There are, indeed, subtle but fairly consistent differences in the way Americans and Canadians pronounce some “ou” and “o” sounds, but certainly no one I’ve ever heard (except possibly in Newfoundland) ever pronounces “about” as anything even remotely close to “aboot”. To my mind we pronounce it pretty much the way it’s spelled, whereas Americans tend to intone it with more of an “a” sound, to my ear somewhat like it was spelled “abaut”. And then there’s “sorry”, which, when an American says it, sounds to Canadians like they are referring to the sari, a drape-like woman’s garment from India.
But a British person may not hear these subtleties. To them, Americans and Canadians are probably equally incomprehensible!
Oh! That’s a new one I never noticed. Americans (or at least the vast majority) don’t say it with an initial “sh” sound. For most of us (I don’t know if there are exceptions–but I wouldn’t be surprised if there are on the border), the initial cluster is /sk/ (“sk”) and not /ʃk/ (“shk”).
Indeed. I’m not entirely sure why that’s the approximation we settled on here. For those accents that have Canadian raising, it sounds more like “aboat” than “aboot.” In IPA, it’s /əˈbʌʊt/ or /əˈbəʊt/ or maybe even /əˈbɛʊt/. Think of the “OW” sound, except instead of starting it with an “AH”, start it with an “UH” or even an “EH” (though typically the former.) And it doesn’t happen everywhere. Not every “ow” sound gets raised. When I listen to NPR, I like to pick out the Canadians based on this diphthong.
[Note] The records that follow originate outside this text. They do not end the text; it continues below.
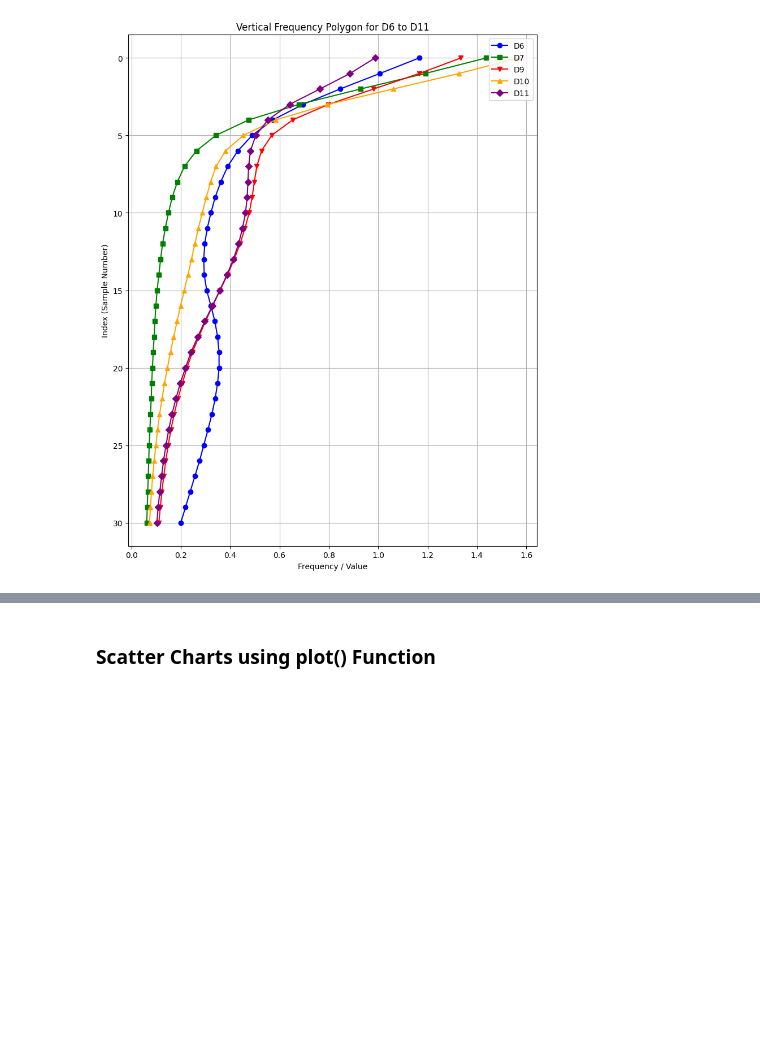
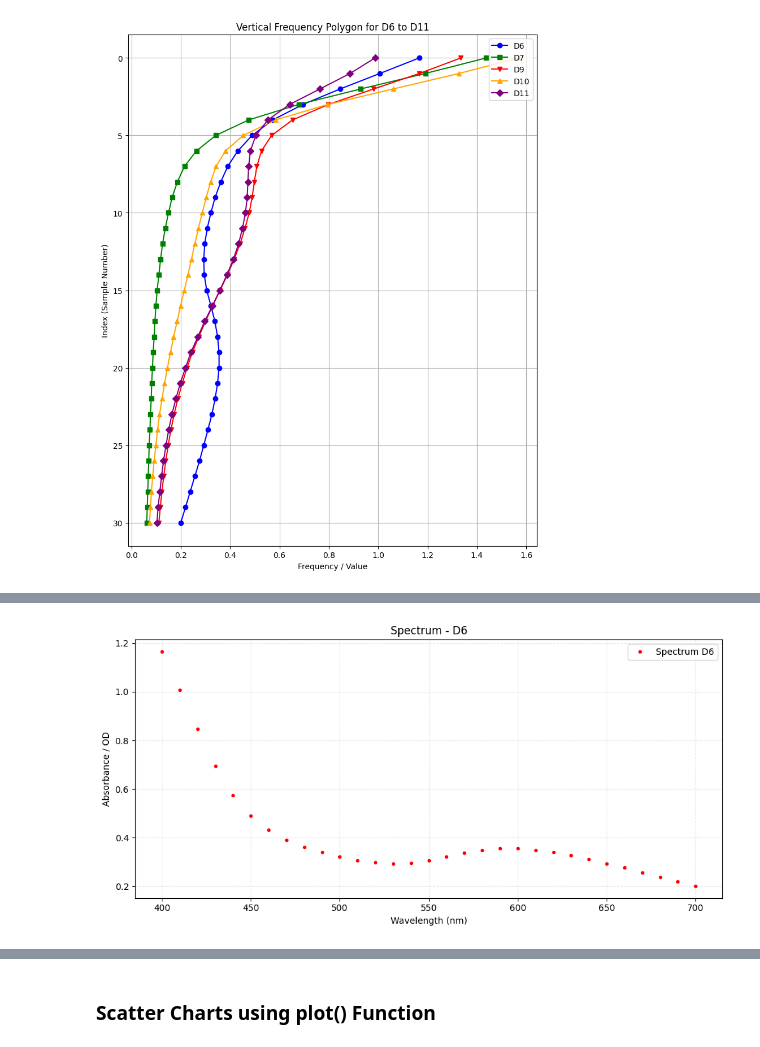
Before and after one commit to swetaverse/jupyter-lab, a Jupyter notebook: chapter3-plotting-with-pyplot /pyplot.ipynb, the cells around one changed output, grey strips where cells are left out. Cells and saved outputs as stored; diff of their text form; code cells hidden in the pictures; blank space fills up the shorter version.

```diff
--- a/chapter3-plotting-with-pyplot /pyplot.ipynb
+++ b/chapter3-plotting-with-pyplot /pyplot.ipynb
@@ -229,0 +268,25 @@ plt.show()
+# %%
+import matplotlib.pyplot as plt
+import pandas as pd
+import numpy as np
+
+# Sample wavelength range to simulate (adjust as per your real wavelength values)
+wavelengths = np.linspace(400, 700, 31)  # 31 values from 400nm to 700nm
+
+# Sample data for D6 (You can replace with your actual data column)
+D6 = [1.166, 1.007, 0.846, 0.695, 0.573, 0.489, 0.431, 0.39, 0.362, 0.339, 0.322,
+      0.307, 0.297, 0.293, 0.295, 0.305, 0.322, 0.338, 0.349, 0.355, 0.355, 0.349,
+      0.339, 0.326, 0.31, 0.293, 0.276, 0.257, 0.238, 0.219, 0.2]
+
+# Plot
+plt.figure(figsize=(10, 5))
+plt.plot(wavelengths, D6, 'r.', label='Spectrum D6')  # red dots only
+plt.xlabel("Wavelength (nm)")
+plt.ylabel("Absorbance / OD")
+plt.title("Spectrum - D6")
+plt.legend()
+plt.grid(True, linestyle='--', alpha=0.3)
+plt.tight_layout()
+plt.show()
+# %% [output]
+[figure, added]
```
Also changed, not shown: parts of 2 cells of this notebook, 2 other files.
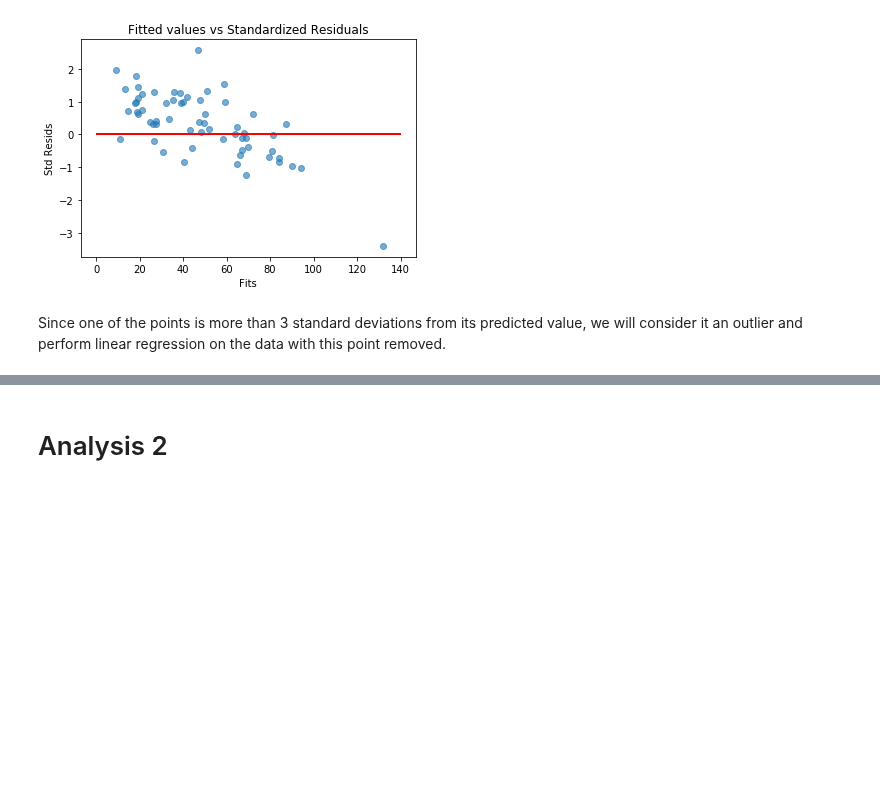
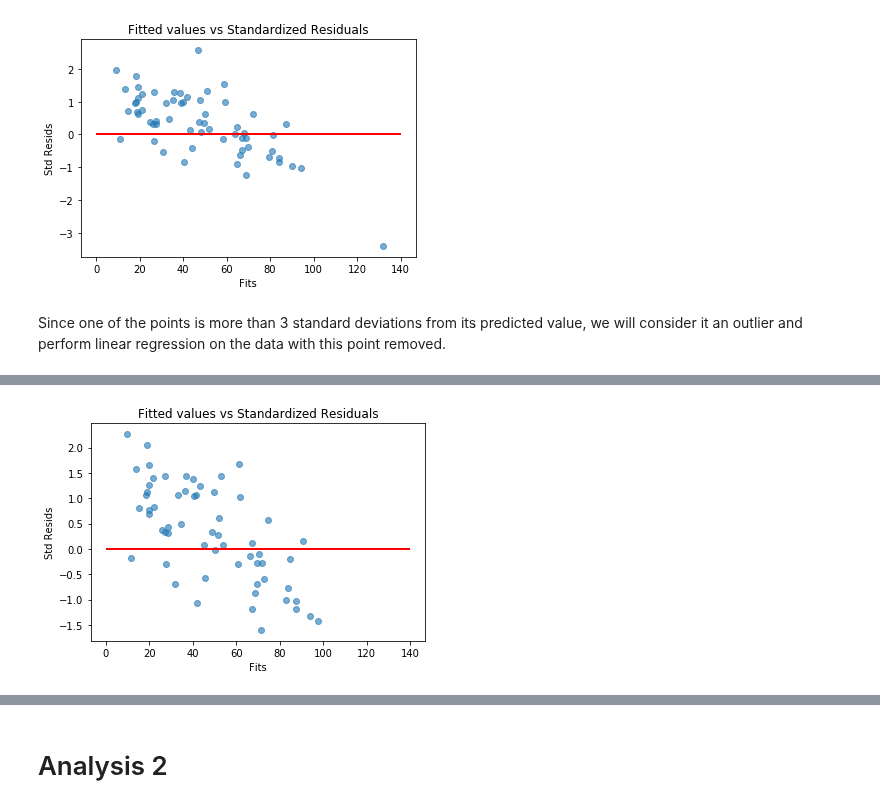
Before and after one commit to tklausner/info2950-project, a Jupyter notebook: INFO2950_Project.ipynb, the cells around one changed output, grey strips where cells are left out. Drawn from its saved outputs; the diff is of its cells as text; code cells hidden in the pictures; blank space fills up the shorter version.

```diff
--- a/INFO2950_Project.ipynb
+++ b/INFO2950_Project.ipynb
@@ -528,0 +469,7 @@ data_no_o = data[abs(student_residuals) <= 3]
+# %%
+data_no_outliers = data[abs(student_residuals) <= 2.2]
+model_pc2 = sm.OLS(data_no_outliers['phone_cost'], data_no_outliers['food_expenditure']).fit()
+# %%
+z =plotreg_resid(model_pc2, 'food_expenditure', 'phone_cost')
+# %% [output]
+[figure, added]
```
Also changed, not shown: parts of 15 cells of this notebook.
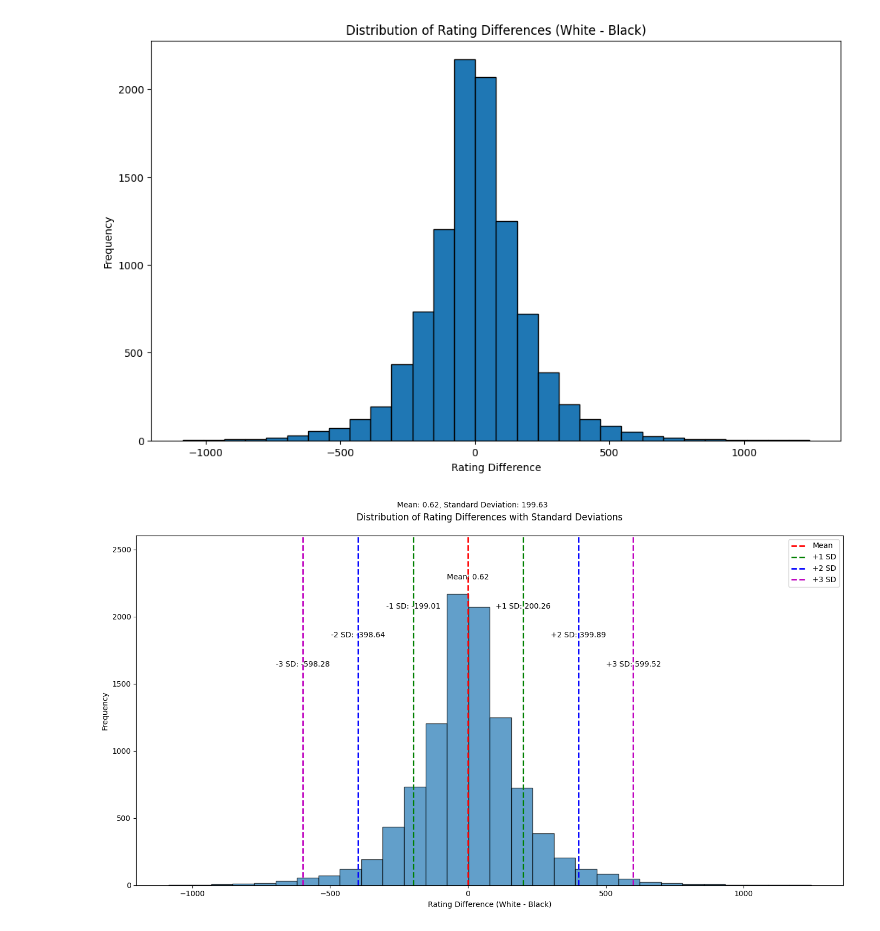
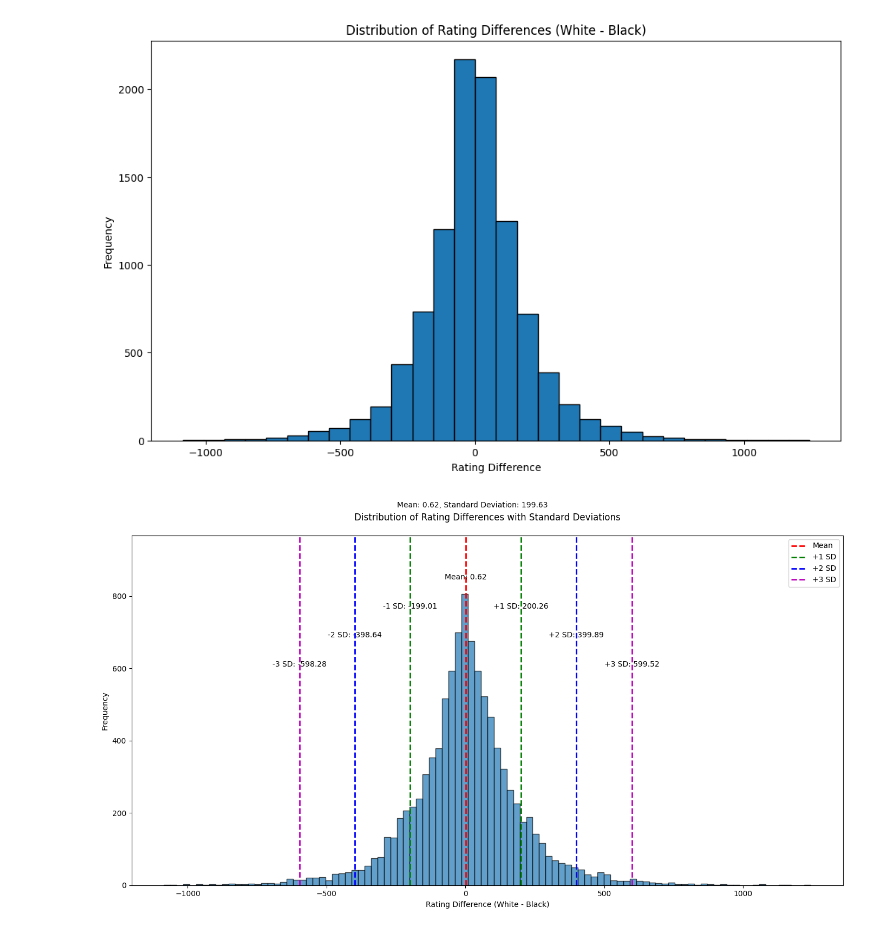
Before and after one commit to avihuxp/FinalAssignmentNeedle-, a Jupyter notebook: Milestone/chess_statistics.ipynb, the cells around one changed output. Saved outputs shown, nothing was run; the diff lists cells and outputs as text; code cells hidden in the pictures.

Commit message:
Add histogram with std and mean to rating difference

```diff
--- a/Milestone/chess_statistics.ipynb
+++ b/Milestone/chess_statistics.ipynb
@@ -148,7 +148,7 @@ def plot_statistics(game_sts):
     std = np.std(rating_diffs)
 
     # Plot histogram
-    counts, bins, _ = plt.hist(rating_diffs, bins=30, edgecolor='black', alpha=0.7)
+    counts, bins, _ = plt.hist(rating_diffs, bins=100, edgecolor='black', alpha=0.7)
 
     # Calculate the y-height for the lines
     y_height = max(counts)
@@ -243,34 +243,34 @@ def plot_statistics(game_sts):
         cap = 3000
         time_controls = [tc.split('+')[0] for tc in game_sts['time_controls'] if '+' in tc]
         time_controls = [int(tc) for tc in time_controls if tc.isdigit()]
         time_controls = [tc if tc < cap else cap for tc in time_controls]
         plt.figure(figsize=(12, 7))
         plt.hist(time_controls, bins=20, edgecolor='black')
         plt.title(f'Distribution of Time Controls, Capped at {cap} seconds')
         plt.xlabel('Initial Time (seconds)')
         plt.ylabel('Frequency')
         plt.show()
 
     # 11. Top 10 most common openings
     plt.figure(figsize=(12, 8))
     openings = game_sts.get('openings', {})
     top_openings = dict(sorted(openings.items(), key=lambda x: x[1], reverse=True)[:10])
     plt.bar(top_openings.keys(), top_openings.values())
     plt.title('Top 10 Most Common Openings')
     plt.xlabel('Opening')
     plt.ylabel('Frequency')
     plt.xticks(rotation=45, ha='right')
     plt.tight_layout()
     plt.show()
 
 
 plot_statistics(game_sts)
 # %% [output]
 [figure]
 [figure]
 [figure]
 [figure]
-[figure, old version]
+[figure, new version]
 [figure]
 [figure]
 [figure]
```
Also changed, not shown: 1 other file.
When I’ve heard Canadians who pronounce “about” differently than Americans, it sounds more, to my ears, like “aboat” than “aboot.” (Though, I’ve met few, if any, Canadians from the far eastern provinces.)
And, yeah, most American dialects pronounce the final syllable like “bout” (as in a boxing match).
Sorry (or, if you prefer, sari). My apologies, that was just sloppy thinking/wording on my part. I was focused on the “shedule” variant omitting the “k” sound, but the most common variant in my experience, and the one that I use, is “skedule” – no initial “sh” sound. If I ever heard anyone say “shkedule”, I would assume they were drunk. I would probably say to them, in a Basil Fawlty voice, “What’s wrong with you?”